Disclosure of Potential Conflicts of Interest
No potential conflicts of interest were disclosed.
Conception and design: P.A. Cowin, D. Etemadmoghadam, D.D.L. Bowtell
Development of methodology: P.A. Cowin, S. Fereday, C. Cullinane, M.S. Anglesio, R.B. Pearson, P. Campbell, D.D.L. Bowtell
Acquisition of data (provided animals, acquired and managed patients, provided facilities, etc.): P.A. Cowin, S. Fereday, E. Loehrer, C. Cullinane, S. Ftouni, L. Galletta, M.S. Anglesio, J. Hendley, L. Bowes, K.E. Sheppard, E.L. Christie, The Australian Ovarian Cancer Study, R.B. Pearson, P.R. Harnett, V. Heinzelmann-Schwarz, M. Friedlander, M. Quinn, A. deFazio
Analysis and interpretation of data (e.g., statistical analysis, biostatistics, computational analysis): P.A. Cowin, J. George, P.V. Loo, M.S. Anglesio, P. Campbell, A. deFazio, D.D.L. Bowtell
Writing, review, and/or revision of the manuscript: P.A. Cowin, S. Fereday, P.V. Loo, C. Cullinane, D. Etemadmoghadam, K.E. Sheppard, E.L. Christie, R.B. Pearson, P.R. Harnett, V. Heinzelmann-Schwarz, M. Friedlander, O. McNally, M. Quinn, P. Campbell, A. deFazio, D.D.L. Bowtell
Administrative, technical, or material support (i.e., reporting or organizing data, constructing databases): P.A. Cowin, S. Fereday, J. Hendley, L. Bowes, K.E. Sheppard, V. Heinzelmann-Schwarz
Study supervision: D.D.L. Bowtell
This work has been supported by an Association for International Cancer Research (AICR) grant (P.A. Cowin, D.D.L. Bowtell). AOCS was supported by the U.S. Army Medical Research and Materiel Command under DAMD17-01-1-0729, the National Health and Medical Research Council of Australia (NHMRC, 400281 & 400413), Cancer Council Victoria, Cancer Council Queensland, Cancer Council New South Wales, Cancer Council South Australia, The Cancer Foundation of Western Australia and Cancer Council Tasmania. The Australasian Biospecimens Network-Oncology was funded by NHMRC (310670 & 628903). P.V. Loo is a postdoctoral researcher of the Research Foundation—Flanders (FWO).
The costs of publication of this article were defrayed in part by the payment of page charges. This article must therefore be hereby marked advertisement in accordance with 18 U.S.C. Section 1734 solely to indicate this fact.

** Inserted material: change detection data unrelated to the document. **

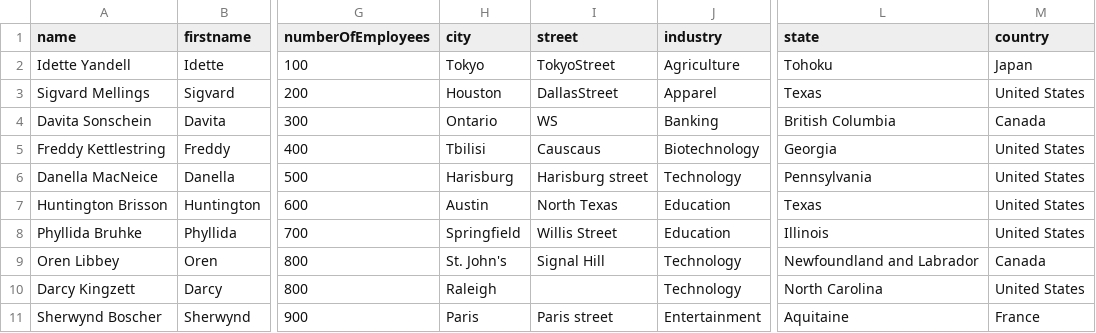
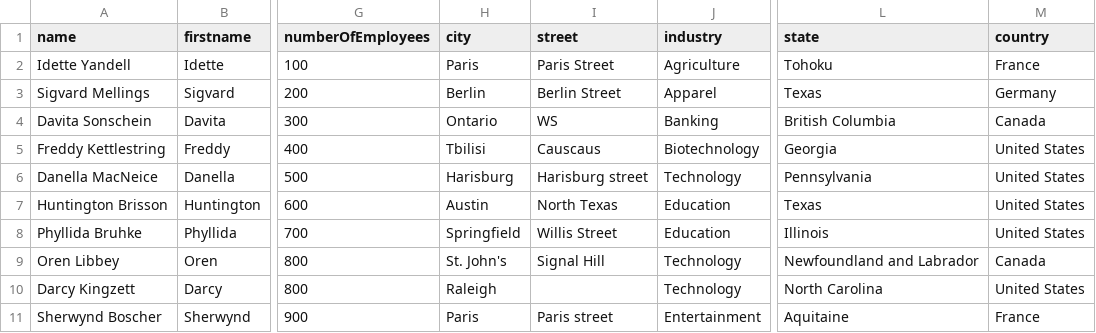
Before and after one commit to Macrometacorp/demo-salesforce-pii, a CSV file: sf-pii-users.csv, drawn as a sheet; only a part is shown, gaps mark what is left out; the diff names each change by its address in the sheet, - before the commit and + after, or states it on an @@ line.

Commit message:
Update sf-pii-users.csv

```diff
--- a/sf-pii-users.csv
+++ b/sf-pii-users.csv
-H2 (city): Tokyo
+H2 (city): Paris
-I2 (street): TokyoStreet
+I2 (street): Paris Street
-M2 (country): Japan
+M2 (country): France
-H3 (city): Houston
+H3 (city): Berlin
-I3 (street): DallasStreet
+I3 (street): Berlin Street
-M3 (country): United States
+M3 (country): Germany
```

The authors thank Sally Davis (Peter MacCallum) for the assistance in STR profiling, Catherine Emmanuel (Westmead Hospital) in evaluating clinical data, and Guojun Bu (Washington University) for the LRP1B domain IV-containing minireceptor and AOCS study nurses and research assistants for their contribution and all women who participated in the study. The authors also thank Julene Hallo (Royal Women's Hospital, Parkville) and the Victorian Life Sciences Computation Initiative (VLSCI). AOCS was approved by Human Research Ethics Committees at Peter MacCallum, QIMR, and participating hospitals.
Note: Supplementary data for this article are available at Cancer Research Online (http://cancerres.aacrjournals.org/).
- Received January 26, 2012.
- Revision received May 15, 2012.
- Accepted May 22, 2012.
- ©2012 American Association for Cancer Research.